§ TASK PROMPT:
Go through the records below and return each line that has "import" in it.

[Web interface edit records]

┏━━

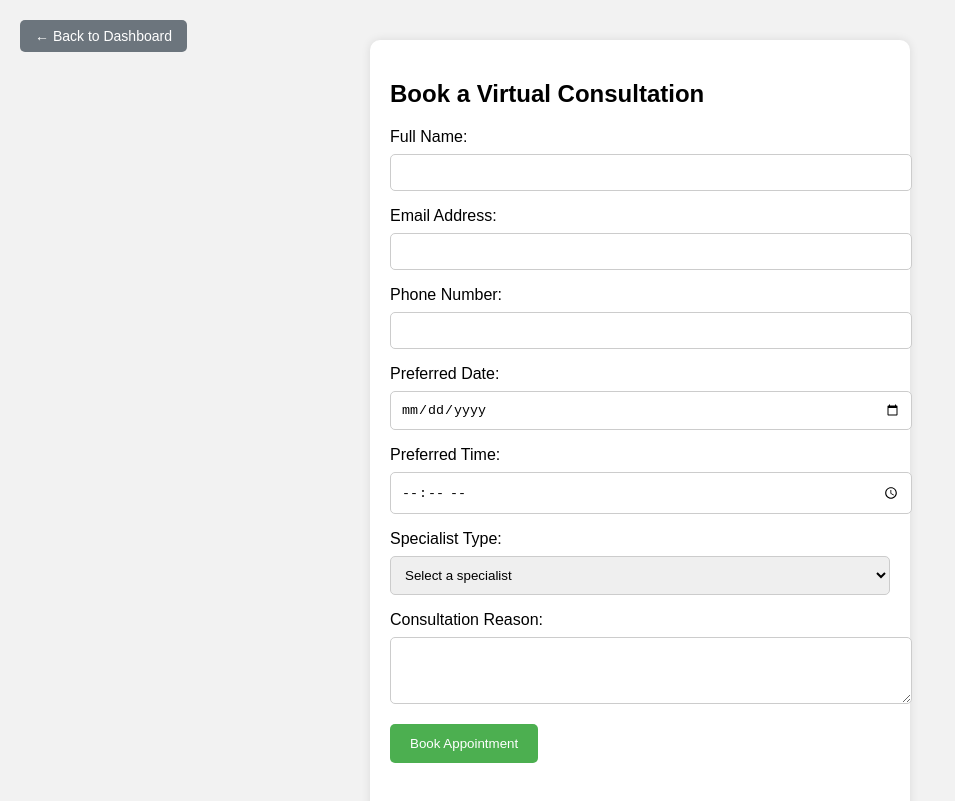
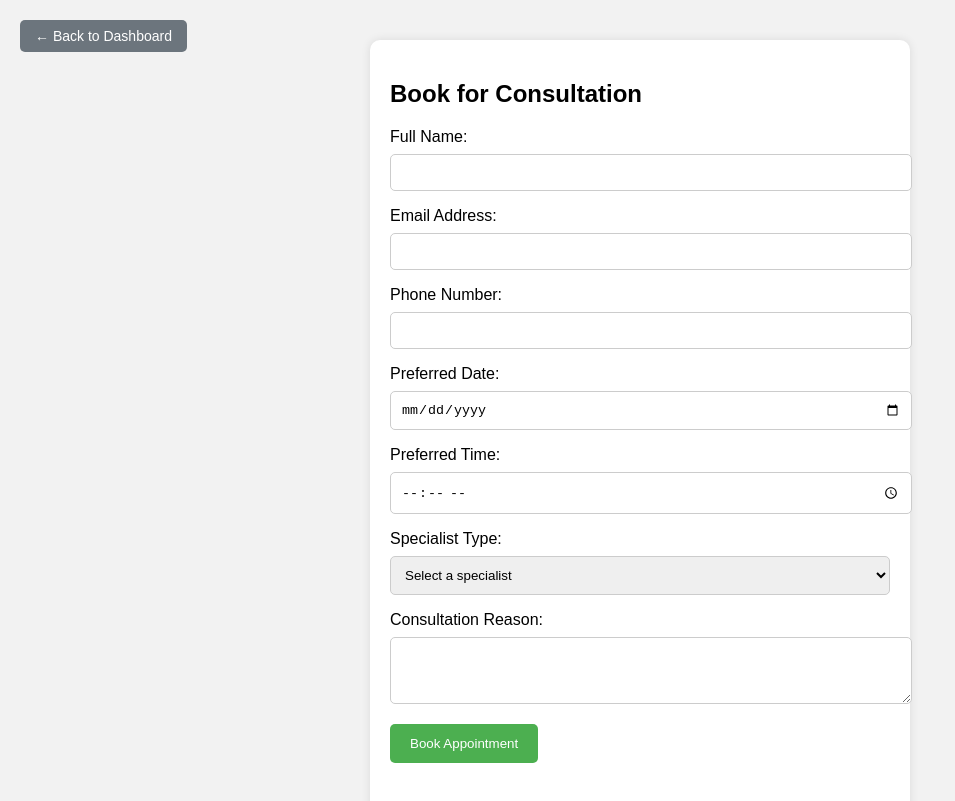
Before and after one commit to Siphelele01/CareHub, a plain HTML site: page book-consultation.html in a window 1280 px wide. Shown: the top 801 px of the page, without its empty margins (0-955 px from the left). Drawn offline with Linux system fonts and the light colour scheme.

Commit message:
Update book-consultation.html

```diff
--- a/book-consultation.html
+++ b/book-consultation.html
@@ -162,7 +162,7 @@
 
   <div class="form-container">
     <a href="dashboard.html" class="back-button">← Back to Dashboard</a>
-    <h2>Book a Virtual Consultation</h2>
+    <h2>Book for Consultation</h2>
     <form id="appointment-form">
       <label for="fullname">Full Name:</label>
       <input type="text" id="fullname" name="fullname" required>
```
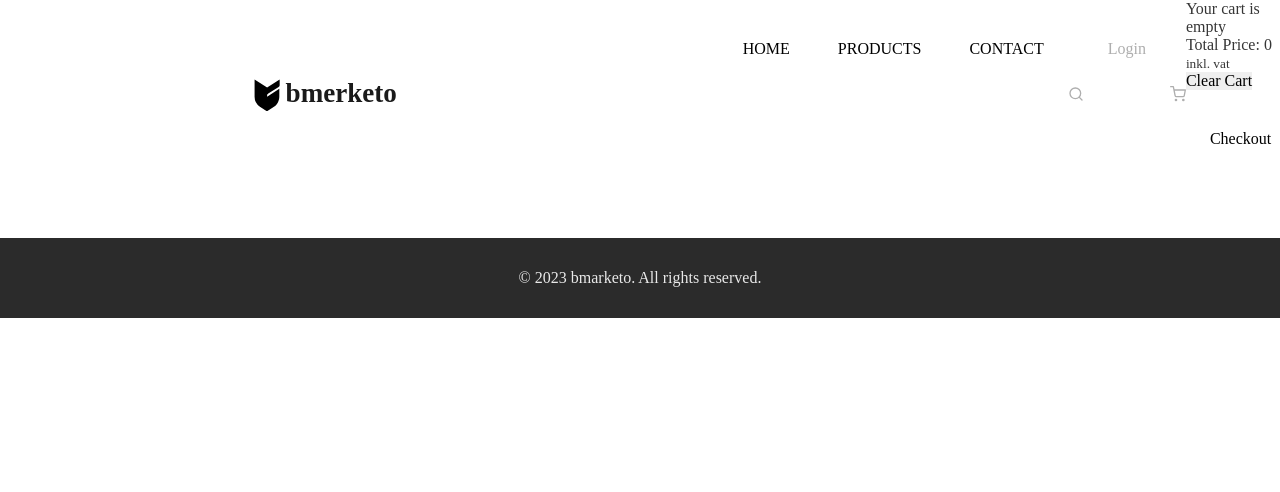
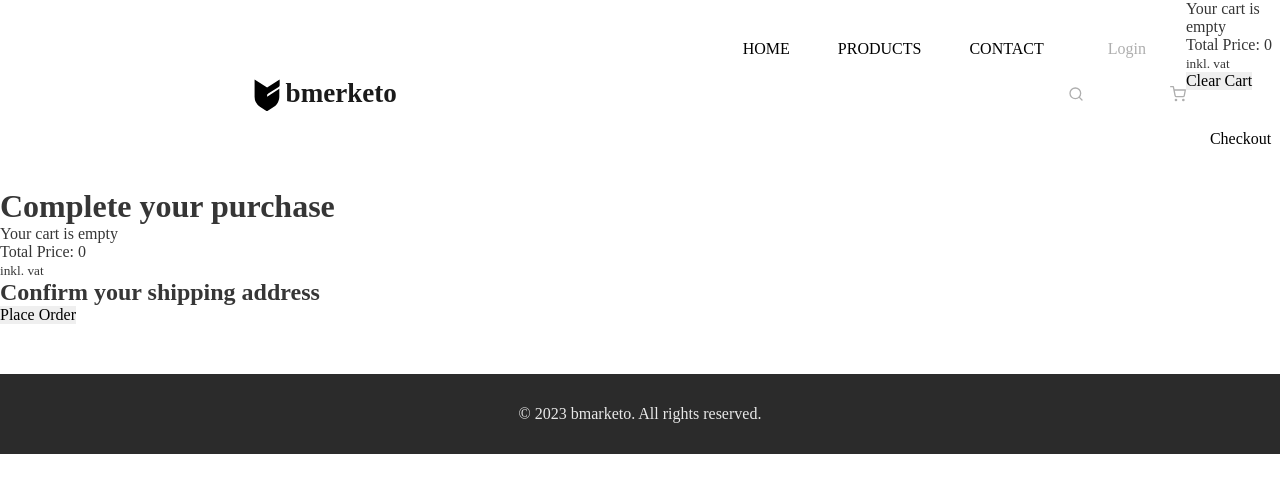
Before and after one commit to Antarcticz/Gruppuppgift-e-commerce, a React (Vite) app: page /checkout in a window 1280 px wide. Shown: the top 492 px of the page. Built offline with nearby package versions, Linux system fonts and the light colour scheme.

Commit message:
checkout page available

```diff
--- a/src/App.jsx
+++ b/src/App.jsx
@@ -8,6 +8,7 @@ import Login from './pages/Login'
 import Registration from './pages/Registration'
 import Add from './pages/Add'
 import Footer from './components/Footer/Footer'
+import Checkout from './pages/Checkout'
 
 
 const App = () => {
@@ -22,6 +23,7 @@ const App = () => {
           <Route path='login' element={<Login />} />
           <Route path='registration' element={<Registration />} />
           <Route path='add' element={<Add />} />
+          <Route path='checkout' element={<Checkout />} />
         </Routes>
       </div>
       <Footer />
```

┗━━

§ REPLY:
@@ -8,6 +8,7 @@ import Login from './pages/Login'
 import Registration from './pages/Registration'
 import Add from './pages/Add'
 import Footer from './components/Footer/Footer'
+import Checkout from './pages/Checkout'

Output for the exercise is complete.